Conventional wisdom dictates that spring is the best time for selling a home. The weather is getting warmer, the school year is coming to an end, and people who have just received their tax refunds may now have extra cash to use for a down payment on a home. However, since not everyone can sell a home in the spring, here are some other seasonal factors to consider. According to annual home sale data from the National Association of Realtors, the slowest selling months of the year are typically January and February, since fewer home sales occur during the holidays. In spite of this, with less competition in the marketplace, you may be able to ask for a higher price for your home, or a quicker closing. Additionally, temperate locations like Florida and California don’t see the seasonal fluctuations in the housing market, where house-hunters are almost always looking. And a late winter or early spring in the Northeast may extend the typical “selling season.” These seasonal variations, as well as a variety of local factors, will all influence the housing market in your area. Be sure to talk to your real estate agent regarding the current state of the market and how it will affect the sale of your home.
2) Open House Strategy and How to De-Clutter
At an open house, first impressions count, so you’ll want to enhance your home’s perceived value. Make your home inviting by taking care of bothersome minor repairs; clean bathroom and kitchen counters and clear them of dishes and clutter. Arrange storage areas neatly and put unused items in a closet. If you have pets, consider having a neighbor watch them for the duration of the open house. It’s a good idea for you to be absent during the open house, also. If you must be present, let your agent do the talking.
Decorate your home to sell by arranging the furniture to look as spacious as possible. Add color and fragrance to any room with fresh flowers. Lastly, don’t forget the outside of your home. Put away all gardening equipment and neatly arrange outdoor items like firewood or furniture. Even take a hard look at your mailbox and make sure it reflects the value and character of your home.
3) Features to Accentuate
While you may have long determined which aspects of your home you love, having a fresh set of eyes assess its best features is a smart idea. If you’re considering selling your home, take the time to walk through it methodically with your real estate agent. Together you can determine which features of the home should be accentuated. Does your home have a wonderful view? Make the most of it by sprucing up window treatments and arranging furniture to draw the eye toward the windows. Perhaps the location of your house is truly incredible.

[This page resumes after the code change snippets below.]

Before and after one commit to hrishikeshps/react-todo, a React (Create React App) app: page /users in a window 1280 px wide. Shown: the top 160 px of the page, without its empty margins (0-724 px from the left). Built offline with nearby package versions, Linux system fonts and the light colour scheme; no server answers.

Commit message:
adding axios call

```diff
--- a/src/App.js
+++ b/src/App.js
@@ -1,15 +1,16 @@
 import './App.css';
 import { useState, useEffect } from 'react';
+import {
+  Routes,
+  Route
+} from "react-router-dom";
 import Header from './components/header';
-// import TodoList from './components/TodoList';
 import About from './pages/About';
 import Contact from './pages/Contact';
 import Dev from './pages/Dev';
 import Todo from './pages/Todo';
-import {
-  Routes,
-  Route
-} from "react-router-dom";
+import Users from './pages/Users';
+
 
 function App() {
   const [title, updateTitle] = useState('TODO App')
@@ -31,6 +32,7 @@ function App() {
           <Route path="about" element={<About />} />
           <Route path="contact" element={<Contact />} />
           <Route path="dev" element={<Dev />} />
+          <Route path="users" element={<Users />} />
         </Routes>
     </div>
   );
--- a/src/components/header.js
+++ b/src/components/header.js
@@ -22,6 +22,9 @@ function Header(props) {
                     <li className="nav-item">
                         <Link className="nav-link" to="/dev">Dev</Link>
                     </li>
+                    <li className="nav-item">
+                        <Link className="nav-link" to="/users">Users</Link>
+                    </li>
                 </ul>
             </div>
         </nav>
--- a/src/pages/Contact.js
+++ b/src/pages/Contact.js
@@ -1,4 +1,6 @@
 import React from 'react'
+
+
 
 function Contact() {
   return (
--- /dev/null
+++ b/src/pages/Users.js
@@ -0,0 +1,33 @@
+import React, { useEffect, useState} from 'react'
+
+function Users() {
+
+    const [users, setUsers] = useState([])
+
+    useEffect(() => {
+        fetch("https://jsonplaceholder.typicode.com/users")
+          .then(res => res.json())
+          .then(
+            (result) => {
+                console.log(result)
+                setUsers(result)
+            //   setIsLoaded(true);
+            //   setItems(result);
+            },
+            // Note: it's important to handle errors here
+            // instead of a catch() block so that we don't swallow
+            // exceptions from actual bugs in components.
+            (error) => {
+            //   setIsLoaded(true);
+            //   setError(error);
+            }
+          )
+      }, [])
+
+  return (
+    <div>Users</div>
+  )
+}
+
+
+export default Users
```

Your real estate agent can help accentuate this feature in sales and marketing materials.
4) Desired Price and Bottom Line Price
It’s great to shoot high, but when determining your home value, it’s also important to identify your bottom line. By assessing recent home sale statistics in your area, your real estate agent can recommend an appropriate target price range. Working with your agent, you can set an initial asking price, as well as privately determine the absolute lowest price you would comfortably accept for selling your home. By crunching the numbers and setting parameters early on, you can avoid emotional rollercoasters during the process of receiving, countering and accepting offers.
When selling your home, you may be obligated to disclose problems that could affect the property’s value or desirability. In most states, it is illegal to fraudulently conceal major physical defects in your property, such as a basement that floods in heavy rains. And many states now require sellers to take a proactive role by making written disclosures on the condition of the property. Ask your real estate agent for the particular laws of your state.